__Source information__:
□ □ □ □ □ □ □
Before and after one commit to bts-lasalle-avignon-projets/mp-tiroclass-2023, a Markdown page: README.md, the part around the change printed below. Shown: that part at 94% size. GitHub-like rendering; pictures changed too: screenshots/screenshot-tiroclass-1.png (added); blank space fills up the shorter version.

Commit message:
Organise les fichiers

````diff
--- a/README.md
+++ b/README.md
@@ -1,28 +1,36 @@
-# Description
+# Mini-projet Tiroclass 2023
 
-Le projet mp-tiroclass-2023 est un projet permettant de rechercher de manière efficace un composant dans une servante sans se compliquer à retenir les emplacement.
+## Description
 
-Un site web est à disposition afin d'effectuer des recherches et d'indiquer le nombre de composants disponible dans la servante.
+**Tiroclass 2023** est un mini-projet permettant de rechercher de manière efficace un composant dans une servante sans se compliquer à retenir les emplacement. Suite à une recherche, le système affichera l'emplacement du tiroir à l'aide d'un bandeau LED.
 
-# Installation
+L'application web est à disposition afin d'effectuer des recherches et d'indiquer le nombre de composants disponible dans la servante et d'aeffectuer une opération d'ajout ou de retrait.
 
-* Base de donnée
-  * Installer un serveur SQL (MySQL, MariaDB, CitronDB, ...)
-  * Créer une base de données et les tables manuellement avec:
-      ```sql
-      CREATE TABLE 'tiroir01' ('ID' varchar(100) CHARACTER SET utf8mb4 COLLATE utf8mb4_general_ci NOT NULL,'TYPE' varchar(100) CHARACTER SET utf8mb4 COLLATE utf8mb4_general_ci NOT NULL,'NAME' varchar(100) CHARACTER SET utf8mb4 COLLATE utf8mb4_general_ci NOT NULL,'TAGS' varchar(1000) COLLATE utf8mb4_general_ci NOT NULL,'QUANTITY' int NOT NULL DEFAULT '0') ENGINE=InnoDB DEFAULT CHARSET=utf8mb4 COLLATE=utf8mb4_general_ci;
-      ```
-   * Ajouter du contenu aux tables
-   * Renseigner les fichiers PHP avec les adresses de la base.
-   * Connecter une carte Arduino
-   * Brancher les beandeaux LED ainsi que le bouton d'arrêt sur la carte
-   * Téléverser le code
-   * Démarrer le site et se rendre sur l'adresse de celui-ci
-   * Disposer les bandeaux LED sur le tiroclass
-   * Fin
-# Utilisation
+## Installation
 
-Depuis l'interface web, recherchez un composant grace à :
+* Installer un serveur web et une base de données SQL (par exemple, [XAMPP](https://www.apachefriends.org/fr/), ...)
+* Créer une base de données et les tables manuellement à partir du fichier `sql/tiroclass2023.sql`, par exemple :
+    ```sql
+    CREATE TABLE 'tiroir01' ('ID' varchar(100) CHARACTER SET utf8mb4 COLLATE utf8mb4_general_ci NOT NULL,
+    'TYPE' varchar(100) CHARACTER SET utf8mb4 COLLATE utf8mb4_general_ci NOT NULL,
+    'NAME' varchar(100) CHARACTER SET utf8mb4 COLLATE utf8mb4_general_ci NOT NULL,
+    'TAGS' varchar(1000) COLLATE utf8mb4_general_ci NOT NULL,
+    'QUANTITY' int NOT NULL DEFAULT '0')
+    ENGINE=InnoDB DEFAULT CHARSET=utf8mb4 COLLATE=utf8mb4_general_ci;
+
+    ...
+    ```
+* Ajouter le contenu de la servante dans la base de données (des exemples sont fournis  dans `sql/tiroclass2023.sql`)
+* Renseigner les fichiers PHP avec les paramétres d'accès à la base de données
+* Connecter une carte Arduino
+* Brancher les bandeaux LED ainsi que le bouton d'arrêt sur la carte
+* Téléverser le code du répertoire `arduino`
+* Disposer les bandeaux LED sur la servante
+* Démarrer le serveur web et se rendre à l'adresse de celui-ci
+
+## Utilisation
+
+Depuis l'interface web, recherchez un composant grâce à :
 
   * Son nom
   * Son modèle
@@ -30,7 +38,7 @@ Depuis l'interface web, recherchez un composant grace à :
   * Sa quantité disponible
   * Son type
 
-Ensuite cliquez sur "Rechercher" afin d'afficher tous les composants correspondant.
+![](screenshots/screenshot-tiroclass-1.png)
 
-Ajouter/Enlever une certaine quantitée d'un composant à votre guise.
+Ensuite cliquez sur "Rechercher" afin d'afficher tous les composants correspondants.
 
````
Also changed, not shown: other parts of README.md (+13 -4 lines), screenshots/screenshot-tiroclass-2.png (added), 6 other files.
□ □ □ □ □ □ □
__Problem to solve__: Search the entries for the word "Ensuite" and copy every line that has it.

__Result__:
-Ensuite cliquez sur "Rechercher" afin d'afficher tous les composants correspondant.
+Ensuite cliquez sur "Rechercher" afin d'afficher tous les composants correspondants.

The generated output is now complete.